___ DATA EXTRACT
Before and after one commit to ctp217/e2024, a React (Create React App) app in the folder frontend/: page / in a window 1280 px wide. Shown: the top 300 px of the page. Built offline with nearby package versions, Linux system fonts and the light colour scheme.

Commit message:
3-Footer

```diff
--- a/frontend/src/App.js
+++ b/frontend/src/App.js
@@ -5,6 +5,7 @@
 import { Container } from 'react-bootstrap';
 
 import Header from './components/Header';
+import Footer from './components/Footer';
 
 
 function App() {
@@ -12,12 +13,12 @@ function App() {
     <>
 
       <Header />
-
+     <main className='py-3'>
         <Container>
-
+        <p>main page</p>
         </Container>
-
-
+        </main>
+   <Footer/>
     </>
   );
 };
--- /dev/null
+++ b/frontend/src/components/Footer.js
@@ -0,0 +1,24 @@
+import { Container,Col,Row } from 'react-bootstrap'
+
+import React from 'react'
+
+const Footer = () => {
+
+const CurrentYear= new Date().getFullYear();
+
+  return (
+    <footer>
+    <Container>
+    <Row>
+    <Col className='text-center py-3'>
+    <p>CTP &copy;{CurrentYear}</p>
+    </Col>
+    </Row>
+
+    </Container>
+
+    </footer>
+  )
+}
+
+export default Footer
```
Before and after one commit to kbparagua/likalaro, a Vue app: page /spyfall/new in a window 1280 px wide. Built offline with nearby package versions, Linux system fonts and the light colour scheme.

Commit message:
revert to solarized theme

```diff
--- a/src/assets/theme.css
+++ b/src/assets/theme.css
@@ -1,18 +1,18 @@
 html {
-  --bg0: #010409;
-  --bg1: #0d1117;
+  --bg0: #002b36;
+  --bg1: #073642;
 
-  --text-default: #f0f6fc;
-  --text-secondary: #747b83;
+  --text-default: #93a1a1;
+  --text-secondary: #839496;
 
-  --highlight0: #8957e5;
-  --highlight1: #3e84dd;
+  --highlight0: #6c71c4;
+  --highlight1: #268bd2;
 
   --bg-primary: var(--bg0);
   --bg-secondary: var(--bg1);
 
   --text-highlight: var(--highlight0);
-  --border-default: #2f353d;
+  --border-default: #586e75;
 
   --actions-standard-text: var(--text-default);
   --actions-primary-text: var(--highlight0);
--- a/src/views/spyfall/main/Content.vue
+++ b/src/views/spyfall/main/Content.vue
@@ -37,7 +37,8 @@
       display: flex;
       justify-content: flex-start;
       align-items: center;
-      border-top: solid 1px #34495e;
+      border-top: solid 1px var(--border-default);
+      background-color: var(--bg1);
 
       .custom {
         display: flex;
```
______
EXERCISE →
Would you please work out how many lines of the data hold "default"? Reply with the number alone.

TASK OUTPUT →
7